**TASK PROMPT**
Please restate each entry exactly, without skipping any.

-------

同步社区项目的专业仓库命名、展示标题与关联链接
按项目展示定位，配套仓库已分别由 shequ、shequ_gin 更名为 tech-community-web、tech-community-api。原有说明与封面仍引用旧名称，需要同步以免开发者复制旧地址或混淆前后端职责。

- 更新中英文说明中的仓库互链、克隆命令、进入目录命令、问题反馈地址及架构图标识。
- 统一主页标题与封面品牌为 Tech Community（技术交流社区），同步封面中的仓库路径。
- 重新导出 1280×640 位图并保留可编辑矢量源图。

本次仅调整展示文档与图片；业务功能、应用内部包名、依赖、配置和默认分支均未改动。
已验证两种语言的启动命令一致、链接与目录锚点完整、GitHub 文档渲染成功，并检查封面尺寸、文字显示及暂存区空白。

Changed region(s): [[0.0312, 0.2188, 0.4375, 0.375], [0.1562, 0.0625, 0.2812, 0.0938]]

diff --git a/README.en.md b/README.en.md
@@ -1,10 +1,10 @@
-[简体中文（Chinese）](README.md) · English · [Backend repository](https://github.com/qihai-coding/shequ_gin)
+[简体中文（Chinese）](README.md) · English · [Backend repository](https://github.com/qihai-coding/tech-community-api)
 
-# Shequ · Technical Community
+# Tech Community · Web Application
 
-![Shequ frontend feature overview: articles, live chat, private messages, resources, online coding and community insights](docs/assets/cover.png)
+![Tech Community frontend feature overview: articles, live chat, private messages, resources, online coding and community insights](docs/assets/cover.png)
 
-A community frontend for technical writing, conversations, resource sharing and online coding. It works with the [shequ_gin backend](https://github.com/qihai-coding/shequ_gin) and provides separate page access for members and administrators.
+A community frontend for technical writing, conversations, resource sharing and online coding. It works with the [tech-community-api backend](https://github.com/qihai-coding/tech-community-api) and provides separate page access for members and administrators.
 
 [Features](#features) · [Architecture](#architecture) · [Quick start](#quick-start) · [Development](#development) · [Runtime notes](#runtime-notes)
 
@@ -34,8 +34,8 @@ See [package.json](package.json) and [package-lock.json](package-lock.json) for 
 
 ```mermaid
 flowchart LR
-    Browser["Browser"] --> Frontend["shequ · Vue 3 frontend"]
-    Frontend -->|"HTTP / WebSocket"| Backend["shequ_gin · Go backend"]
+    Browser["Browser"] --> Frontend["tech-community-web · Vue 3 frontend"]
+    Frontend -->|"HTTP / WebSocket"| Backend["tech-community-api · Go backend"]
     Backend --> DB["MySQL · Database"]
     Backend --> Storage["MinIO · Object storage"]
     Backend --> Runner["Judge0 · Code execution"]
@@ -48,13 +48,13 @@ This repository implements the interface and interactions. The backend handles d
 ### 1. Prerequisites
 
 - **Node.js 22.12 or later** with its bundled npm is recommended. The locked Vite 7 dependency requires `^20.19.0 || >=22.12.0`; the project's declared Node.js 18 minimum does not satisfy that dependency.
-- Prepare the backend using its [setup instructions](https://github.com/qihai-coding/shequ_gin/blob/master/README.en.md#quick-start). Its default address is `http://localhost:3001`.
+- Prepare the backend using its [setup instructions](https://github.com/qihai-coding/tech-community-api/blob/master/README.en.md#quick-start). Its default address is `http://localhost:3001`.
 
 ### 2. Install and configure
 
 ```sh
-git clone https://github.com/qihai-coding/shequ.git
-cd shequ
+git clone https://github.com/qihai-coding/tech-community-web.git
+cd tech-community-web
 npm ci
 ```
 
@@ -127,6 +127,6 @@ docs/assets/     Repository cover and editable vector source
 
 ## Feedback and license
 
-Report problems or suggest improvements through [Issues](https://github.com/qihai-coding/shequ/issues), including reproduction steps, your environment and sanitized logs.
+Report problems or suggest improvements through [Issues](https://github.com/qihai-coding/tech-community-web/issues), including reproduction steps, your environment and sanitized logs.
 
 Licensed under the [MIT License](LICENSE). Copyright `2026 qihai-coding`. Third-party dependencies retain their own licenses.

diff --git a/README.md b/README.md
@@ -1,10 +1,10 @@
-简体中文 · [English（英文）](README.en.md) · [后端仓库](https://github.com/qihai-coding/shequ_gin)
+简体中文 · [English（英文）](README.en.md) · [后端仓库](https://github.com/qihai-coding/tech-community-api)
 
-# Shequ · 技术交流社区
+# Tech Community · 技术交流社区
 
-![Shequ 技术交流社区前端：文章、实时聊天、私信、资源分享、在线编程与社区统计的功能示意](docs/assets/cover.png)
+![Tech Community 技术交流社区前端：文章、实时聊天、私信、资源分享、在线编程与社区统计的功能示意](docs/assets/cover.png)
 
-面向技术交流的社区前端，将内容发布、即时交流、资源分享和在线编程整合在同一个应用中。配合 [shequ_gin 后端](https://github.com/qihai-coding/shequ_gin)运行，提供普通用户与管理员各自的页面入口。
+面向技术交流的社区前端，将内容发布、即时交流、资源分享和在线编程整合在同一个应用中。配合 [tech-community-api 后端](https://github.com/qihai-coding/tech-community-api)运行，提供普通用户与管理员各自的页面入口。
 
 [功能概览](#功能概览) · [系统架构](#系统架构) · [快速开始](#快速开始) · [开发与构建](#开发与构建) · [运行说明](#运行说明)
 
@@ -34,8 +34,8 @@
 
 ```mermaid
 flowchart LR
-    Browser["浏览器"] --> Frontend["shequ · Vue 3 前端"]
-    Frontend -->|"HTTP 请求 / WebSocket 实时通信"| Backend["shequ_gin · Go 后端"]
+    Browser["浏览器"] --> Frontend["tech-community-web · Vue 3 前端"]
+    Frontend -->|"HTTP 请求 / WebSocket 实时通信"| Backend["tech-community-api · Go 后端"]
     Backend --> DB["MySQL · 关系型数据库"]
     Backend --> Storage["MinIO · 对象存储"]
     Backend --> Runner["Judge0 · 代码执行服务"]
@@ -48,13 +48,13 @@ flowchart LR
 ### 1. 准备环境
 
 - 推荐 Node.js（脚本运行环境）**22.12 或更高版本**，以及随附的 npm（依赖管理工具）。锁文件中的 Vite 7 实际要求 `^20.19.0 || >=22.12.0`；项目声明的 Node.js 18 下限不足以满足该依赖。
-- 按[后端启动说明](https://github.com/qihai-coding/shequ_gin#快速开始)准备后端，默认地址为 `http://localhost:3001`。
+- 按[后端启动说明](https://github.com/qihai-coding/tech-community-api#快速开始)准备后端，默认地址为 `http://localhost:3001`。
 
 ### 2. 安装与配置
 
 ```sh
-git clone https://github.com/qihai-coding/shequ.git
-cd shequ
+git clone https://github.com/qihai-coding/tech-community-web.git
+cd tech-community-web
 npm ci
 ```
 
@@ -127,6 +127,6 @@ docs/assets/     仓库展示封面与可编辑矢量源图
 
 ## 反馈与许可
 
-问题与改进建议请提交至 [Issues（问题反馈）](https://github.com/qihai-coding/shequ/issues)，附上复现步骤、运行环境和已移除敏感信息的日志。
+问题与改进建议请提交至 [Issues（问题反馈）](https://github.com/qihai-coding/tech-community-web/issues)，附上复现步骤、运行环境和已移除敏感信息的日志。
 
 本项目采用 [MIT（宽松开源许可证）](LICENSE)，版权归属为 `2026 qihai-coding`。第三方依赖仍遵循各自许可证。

-------

**WRITTEN REPLY**
同步社区项目的专业仓库命名、展示标题与关联链接
按项目展示定位，配套仓库已分别由 shequ、shequ_gin 更名为 tech-community-web、tech-community-api。原有说明与封面仍引用旧名称，需要同步以免开发者复制旧地址或混淆前后端职责。

- 更新中英文说明中的仓库互链、克隆命令、进入目录命令、问题反馈地址及架构图标识。
- 统一主页标题与封面品牌为 Tech Community（技术交流社区），同步封面中的仓库路径。
- 重新导出 1280×640 位图并保留可编辑矢量源图。

本次仅调整展示文档与图片；业务功能、应用内部包名、依赖、配置和默认分支均未改动。
已验证两种语言的启动命令一致、链接与目录锚点完整、GitHub 文档渲染成功，并检查封面尺寸、文字显示及暂存区空白。

Changed region(s): [[0.0312, 0.2188, 0.4375, 0.375], [0.1562, 0.0625, 0.2812, 0.0938]]

diff --git a/README.en.md b/README.en.md
@@ -1,10 +1,10 @@
-[简体中文（Chinese）](README.md) · English · [Backend repository](https://github.com/qihai-coding/shequ_gin)
+[简体中文（Chinese）](README.md) · English · [Backend repository](https://github.com/qihai-coding/tech-community-api)
 
-# Shequ · Technical Community
+# Tech Community · Web Application
 
-![Shequ frontend feature overview: articles, live chat, private messages, resources, online coding and community insights](docs/assets/cover.png)
+![Tech Community frontend feature overview: articles, live chat, private messages, resources, online coding and community insights](docs/assets/cover.png)
 
-A community frontend for technical writing, conversations, resource sharing and online coding. It works with the [shequ_gin backend](https://github.com/qihai-coding/shequ_gin) and provides separate page access for members and administrators.
+A community frontend for technical writing, conversations, resource sharing and online coding. It works with the [tech-community-api backend](https://github.com/qihai-coding/tech-community-api) and provides separate page access for members and administrators.
 
 [Features](#features) · [Architecture](#architecture) · [Quick start](#quick-start) · [Development](#development) · [Runtime notes](#runtime-notes)
 
@@ -34,8 +34,8 @@ See [package.json](package.json) and [package-lock.json](package-lock.json) for 
 
 ```mermaid
 flowchart LR
-    Browser["Browser"] --> Frontend["shequ · Vue 3 frontend"]
-    Frontend -->|"HTTP / WebSocket"| Backend["shequ_gin · Go backend"]
+    Browser["Browser"] --> Frontend["tech-community-web · Vue 3 frontend"]
+    Frontend -->|"HTTP / WebSocket"| Backend["tech-community-api · Go backend"]
     Backend --> DB["MySQL · Database"]
     Backend --> Storage["MinIO · Object storage"]
     Backend --> Runner["Judge0 · Code execution"]
@@ -48,13 +48,13 @@ This repository implements the interface and interactions. The backend handles d
 ### 1. Prerequisites
 
 - **Node.js 22.12 or later** with its bundled npm is recommended. The locked Vite 7 dependency requires `^20.19.0 || >=22.12.0`; the project's declared Node.js 18 minimum does not satisfy that dependency.
-- Prepare the backend using its [setup instructions](https://github.com/qihai-coding/shequ_gin/blob/master/README.en.md#quick-start). Its default address is `http://localhost:3001`.
+- Prepare the backend using its [setup instructions](https://github.com/qihai-coding/tech-community-api/blob/master/README.en.md#quick-start). Its default address is `http://localhost:3001`.
 
 ### 2. Install and configure
 
 ```sh
-git clone https://github.com/qihai-coding/shequ.git
-cd shequ
+git clone https://github.com/qihai-coding/tech-community-web.git
+cd tech-community-web
 npm ci
 ```
 
@@ -127,6 +127,6 @@ docs/assets/     Repository cover and editable vector source
 
 ## Feedback and license
 
-Report problems or suggest improvements through [Issues](https://github.com/qihai-coding/shequ/issues), including reproduction steps, your environment and sanitized logs.
+Report problems or suggest improvements through [Issues](https://github.com/qihai-coding/tech-community-web/issues), including reproduction steps, your environment and sanitized logs.
 
 Licensed under the [MIT License](LICENSE). Copyright `2026 qihai-coding`. Third-party dependencies retain their own licenses.

diff --git a/README.md b/README.md
@@ -1,10 +1,10 @@
-简体中文 · [English（英文）](README.en.md) · [后端仓库](https://github.com/qihai-coding/shequ_gin)
+简体中文 · [English（英文）](README.en.md) · [后端仓库](https://github.com/qihai-coding/tech-community-api)
 
-# Shequ · 技术交流社区
+# Tech Community · 技术交流社区
 
-![Shequ 技术交流社区前端：文章、实时聊天、私信、资源分享、在线编程与社区统计的功能示意](docs/assets/cover.png)
+![Tech Community 技术交流社区前端：文章、实时聊天、私信、资源分享、在线编程与社区统计的功能示意](docs/assets/cover.png)
 
-面向技术交流的社区前端，将内容发布、即时交流、资源分享和在线编程整合在同一个应用中。配合 [shequ_gin 后端](https://github.com/qihai-coding/shequ_gin)运行，提供普通用户与管理员各自的页面入口。
+面向技术交流的社区前端，将内容发布、即时交流、资源分享和在线编程整合在同一个应用中。配合 [tech-community-api 后端](https://github.com/qihai-coding/tech-community-api)运行，提供普通用户与管理员各自的页面入口。
 
 [功能概览](#功能概览) · [系统架构](#系统架构) · [快速开始](#快速开始) · [开发与构建](#开发与构建) · [运行说明](#运行说明)
 
@@ -34,8 +34,8 @@
 
 ```mermaid
 flowchart LR
-    Browser["浏览器"] --> Frontend["shequ · Vue 3 前端"]
-    Frontend -->|"HTTP 请求 / WebSocket 实时通信"| Backend["shequ_gin · Go 后端"]
+    Browser["浏览器"] --> Frontend["tech-community-web · Vue 3 前端"]
+    Frontend -->|"HTTP 请求 / WebSocket 实时通信"| Backend["tech-community-api · Go 后端"]
     Backend --> DB["MySQL · 关系型数据库"]
     Backend --> Storage["MinIO · 对象存储"]
     Backend --> Runner["Judge0 · 代码执行服务"]
@@ -48,13 +48,13 @@ flowchart LR
 ### 1. 准备环境
 
 - 推荐 Node.js（脚本运行环境）**22.12 或更高版本**，以及随附的 npm（依赖管理工具）。锁文件中的 Vite 7 实际要求 `^20.19.0 || >=22.12.0`；项目声明的 Node.js 18 下限不足以满足该依赖。
-- 按[后端启动说明](https://github.com/qihai-coding/shequ_gin#快速开始)准备后端，默认地址为 `http://localhost:3001`。
+- 按[后端启动说明](https://github.com/qihai-coding/tech-community-api#快速开始)准备后端，默认地址为 `http://localhost:3001`。
 
 ### 2. 安装与配置
 
 ```sh
-git clone https://github.com/qihai-coding/shequ.git
-cd shequ
+git clone https://github.com/qihai-coding/tech-community-web.git
+cd tech-community-web
 npm ci
 ```
 
@@ -127,6 +127,6 @@ docs/assets/     仓库展示封面与可编辑矢量源图
 
 ## 反馈与许可
 
-问题与改进建议请提交至 [Issues（问题反馈）](https://github.com/qihai-coding/shequ/issues)，附上复现步骤、运行环境和已移除敏感信息的日志。
+问题与改进建议请提交至 [Issues（问题反馈）](https://github.com/qihai-coding/tech-community-web/issues)，附上复现步骤、运行环境和已移除敏感信息的日志。
 
 本项目采用 [MIT（宽松开源许可证）](LICENSE)，版权归属为 `2026 qihai-coding`。第三方依赖仍遵循各自许可证。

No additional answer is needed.